The Finance Ministry said of other tax promises contained in the government's program that it is not planning to introduce a tax on dividends, while any move to increase the range of goods in the 10 percent VAT bracket will be up to the government to decide.

Marušinec said the falling tax-to-GDP ratio in 2007 was due to a reduction in the amount of social insurance dues collected relative to GDP, especially because of the introduction of the second pension savings pillar. Beginning last year, pension savers could opt to divert half the dues they had formerly paid into the public pay-as-you-go system into private pension funds, meaning that much of those same pension dues are now no longer considered part of the tax and social dues burden.

According to the Organization for Economic Cooperation and Development, in 2005 in Slovakia 29.4 percent of GDP went towards taxes and dues, compared to 38.5 percent in the Czech Republic and 37 percent in Hungary.

This year Marušinec predicts that the ratio of direct taxes to GDP in Slovakia will rise slightly from 5.5 to 5.6 percent due to increased employment and higher wages and corporate profits, as well as minor tax changes the new government passed last year.

For example, the 'millionaire's tax', which will impact tax returns next year, eliminated the basic tax-deductible sum for people earning over about four times the national average wage.

And although the government lowered the VAT rate on medicine and medical aids from 19 to 10 percent last year, the state's income from VAT should also rise in 2007 due to the expected stockpiling of cigarettes. As of the beginning of 2008, consumer taxes on tobacco will rise in line with EU rules.

"The current government so far is continuing in the trend of reducing the overall tax burden with the exception of direct taxes, where the burden has increased slightly," said Marušinec.

"This is a paradox given the government's interest in building a stronger social state."

Due to strong economic growth of around 8 percent, the public finance deficit fell in 2006 to Sk31.7 billion from Sk33.9 billion the year before. The result was far better than expected, as the state budget had forecast a deficit of Sk57.5 billion.

State budget income rose 12.9 percent from the year before to Sk292 billion, while expenditures rose only 10.6 percent to Sk324 billion. Compared to the plan, the government spent Sk6 billion less and earned Sk20 billion more, mainly from taxes.

The positive result seemed to provide a cushion for some of the Fico government's social spending plans, including Christmas bonuses for pensioners, mortgage subsidies for young families, and possible compensation for depositors who lost money in failed pyramid schemes in 2002.

However, Šmál denied that higher tax revenues would go towards social spending.
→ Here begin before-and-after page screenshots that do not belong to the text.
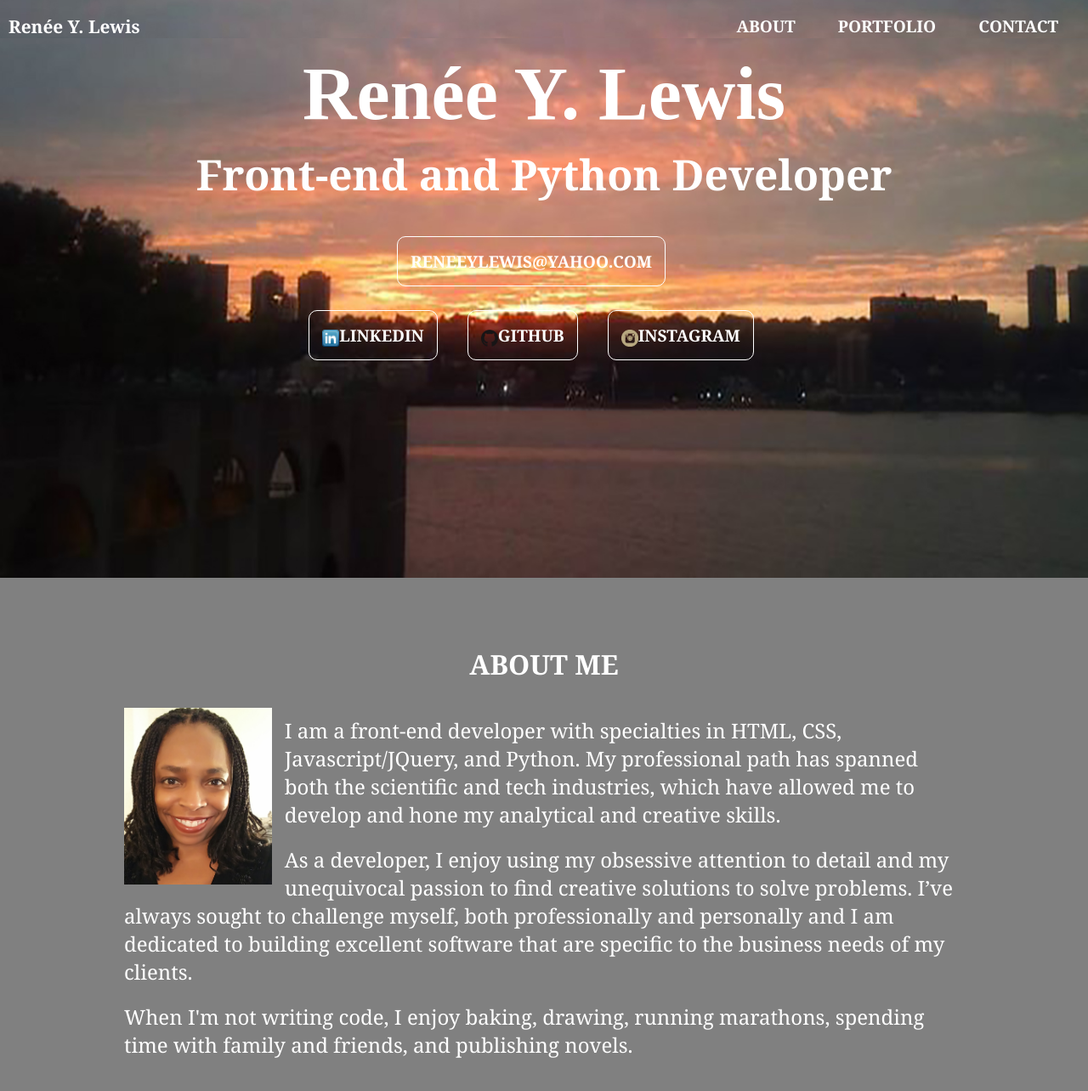
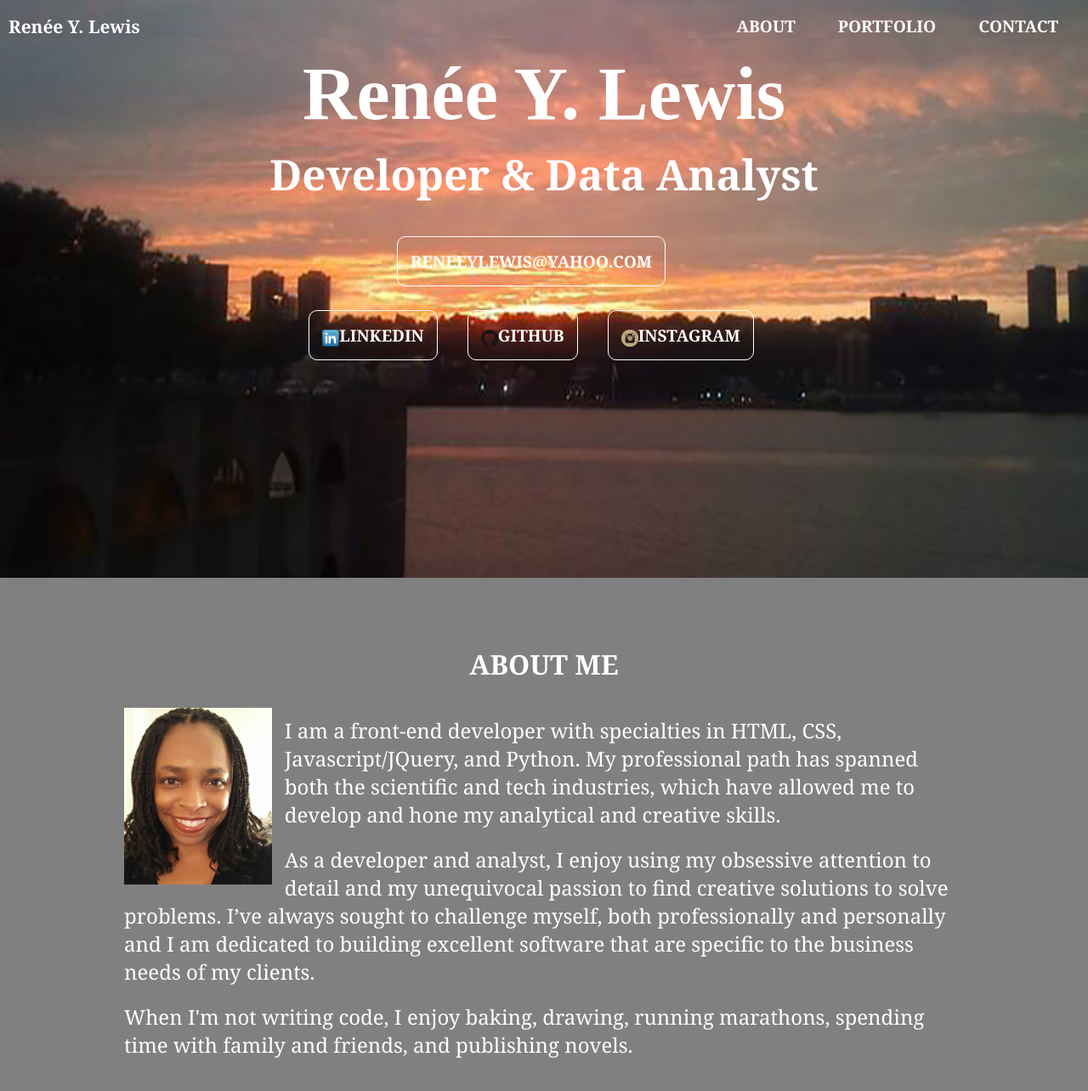
Before and after one commit to reneeylewis/developer-portfolio, a plain HTML site: page index.html in a window 1280 px wide. Shown: the top 1284 px of the page at 85% size. Drawn offline with Linux system fonts and the light colour scheme; a web font is replaced by a local one.

Commit message:
updated header text

```diff
--- a/index.html
+++ b/index.html
@@ -3,10 +3,10 @@
 <head>
 	<meta charset="UTF-8">
     <meta http-equiv="X-UA-Compatible" content="IE=edge">
-    <title>Renée Y. Lewis: Front-end & Python Developer</title>
+    <title>Renée Y. Lewis: Developer & Data Analyst</title>
     <meta name="viewport" content="width=device-width, initial-scale=1">
     <meta name="description" content="Renée Y. Lewis: Front-end & Python Developer">
-    <meta name="Keywords" content="Renée Y. Lewis, Renée Lewis, Web design, Web development, Front end, Front-end, Front-end development, HTML, HTML5, CSS, CSS3, Javascript, JQuery, Cascading Style Sheets, Python, Python Developer, Web Scraping, Web Scraper, Django, Responsive design, Data Visualization, D3">
+    <meta name="Keywords" content="Renée Y. Lewis, Renée Lewis, Web design, Web development, Front end, Front-end, Front-end development, HTML, HTML5, CSS, CSS3, Javascript, JQuery, Cascading Style Sheets, Data Analyst, Analyst, Python, Python Developer, Web Scraping, Web Scraper, Django, Responsive design, Data Visualization, D3">
 
     <!-- Custom CSS -->
 	<link rel="stylesheet" href="css/main.css">
@@ -25,7 +25,7 @@
     <!-- Header -->
     <header>
         <h1>Renée Y. Lewis</h1>
-        <h2>Front-end and Python Developer</h2>
+        <h2>Developer & Data Analyst</h2>
         <p><a href="mailto:RENEEYLEWIS@YAHOO.COM" class="social">RENEEYLEWIS@YAHOO.COM</a></p>
         <ul>
             <li class="headerlink"><a href="https://www.linkedin.com/in/reneeylewis" target="_blank" class="social"><img src="images/socialmedia/linkedin.png" title="Linkedin" width="20px" height="20px" />LINKEDIN</a></li>
@@ -43,7 +43,7 @@
             <p>I am a front-end developer with specialties in HTML, CSS, Javascript/JQuery, and Python. My professional path has spanned both the scientific and tech industries, which have allowed me to develop and hone my analytical and creative skills.
             </p>
 
-            <p>As a developer, I enjoy using my obsessive attention to detail and my unequivocal passion to find creative solutions to solve problems. I’ve always sought to challenge myself, both professionally and personally and I am dedicated to building excellent software that are specific to the business needs of my clients.
+            <p>As a developer and analyst, I enjoy using my obsessive attention to detail and my unequivocal passion to find creative solutions to solve problems. I’ve always sought to challenge myself, both professionally and personally and I am dedicated to building excellent software that are specific to the business needs of my clients.
             </p>
 
             <p>When I'm not writing code, I enjoy baking, drawing, running marathons, spending time with family and friends, and publishing novels.
```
"The government's expenditure policy is above all determined by the goal of adopting the euro in 2009, one of the goals of which is keeping the public finance deficit under 3 percent of GDP," he said.

"That's what really determines how generous we can afford to be on our social goals."
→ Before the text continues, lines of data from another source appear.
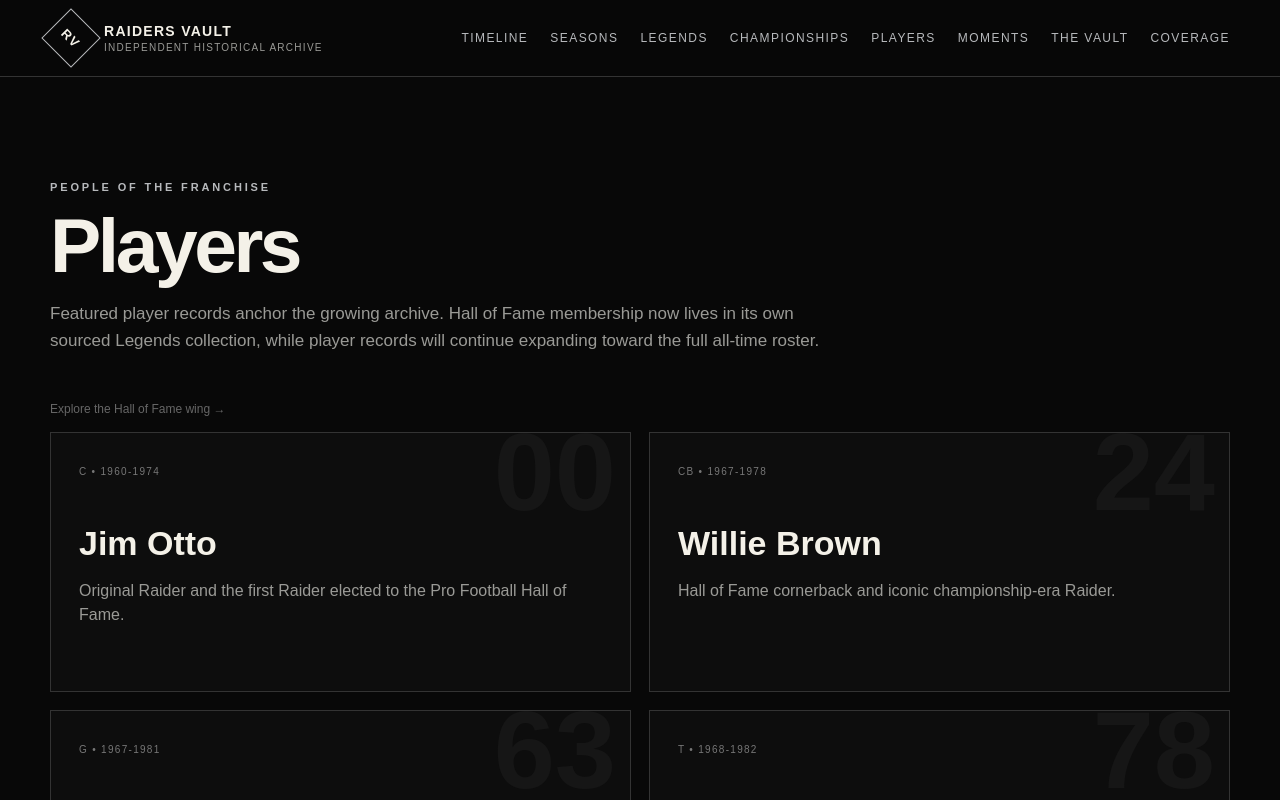
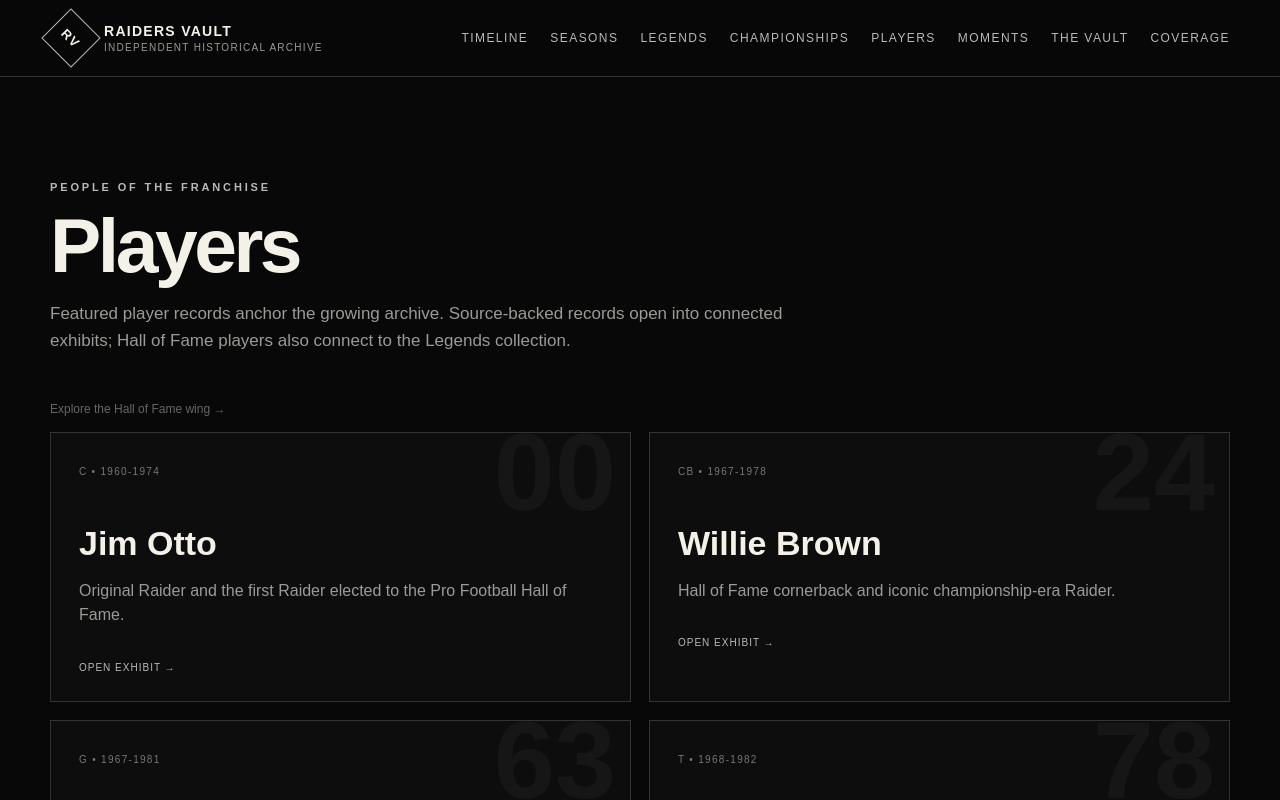
Before and after one commit to IamAcoA/RaidersVault, a Next.js app: page /players in a window 1280 px wide. Shown: the top 800 px of the page. Built offline with nearby package versions, Linux system fonts and the light colour scheme.

Commit message:
Link player cards to sourced exhibits

```diff
--- a/app/players/page.tsx
+++ b/app/players/page.tsx
@@ -9,18 +9,22 @@ export default function PlayersPage() {
   return (
     <section className="section shell page-top">
       <SectionTitle eyebrow="People of the franchise" title="Players">
-        Featured player records anchor the growing archive. Hall of Fame membership now lives in its own sourced Legends collection, while player records will continue expanding toward the full all-time roster.
+        Featured player records anchor the growing archive. Source-backed records open into connected exhibits; Hall of Fame players also connect to the Legends collection.
       </SectionTitle>
       <p className="fine-print"><Link href="/legends">Explore the Hall of Fame wing →</Link></p>
       <div className="person-grid">
-        {players.map(p => (
+        {players.map(p => {
+          const href = p.sourceUrl ? `/players/${p.slug}` : `/legends/${p.slug}`;
+          return (
             <article className="person-card" key={p.slug}>
               <div className="number">{p.number ?? "—"}</div>
               <span>{p.position} • {p.years}</span>
               <h3>{p.name}</h3>
               <p>{p.distinction}</p>
+              <div className="card-actions"><Link href={href}>Open exhibit →</Link></div>
             </article>
-        ))}
+          );
+        })}
       </div>
     </section>
   );
```
Lines whose indentation alone changed are shown as unchanged.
According to the state budget for 2007, tax income this year should rise to Sk248 billion, up from the Sk236 billion recorded in 2006.


- with files from Pravda

Top stories

Gilden: Take the negative and make a positive from it Photo

The works of New York native, photographer Bruce Gilden, who has worked for five decades in the streets of the biggest cities, are on exhibit in the Kunsthalle (House of Arts) in Bratislava.

Bruce Gilden: Feast of San Gennero, Little Italy, 1984.

The ongoing struggle for a free and democratic Slovakia

The people of Slovakia deserve the credit for the remarkable progress that this country has made over the past twenty-five years, US ambassador writes.

Illustrative stock photo

Foreigners: Top 10 events in Bratislava Video

Tips for the top 10 events in the capital between November 24 and December 3, plus regular services in different languages, training, temporary exhibitions and highlights of the year.

Christmas Markets Bratislava

Robert Fico has lost the electoral magic he once had Plus

But his party can still bounce back if they do the things that make parties resilient.

Robert Fico claims that Smer won the regional elections because it is the party with the most chairs in regional councils.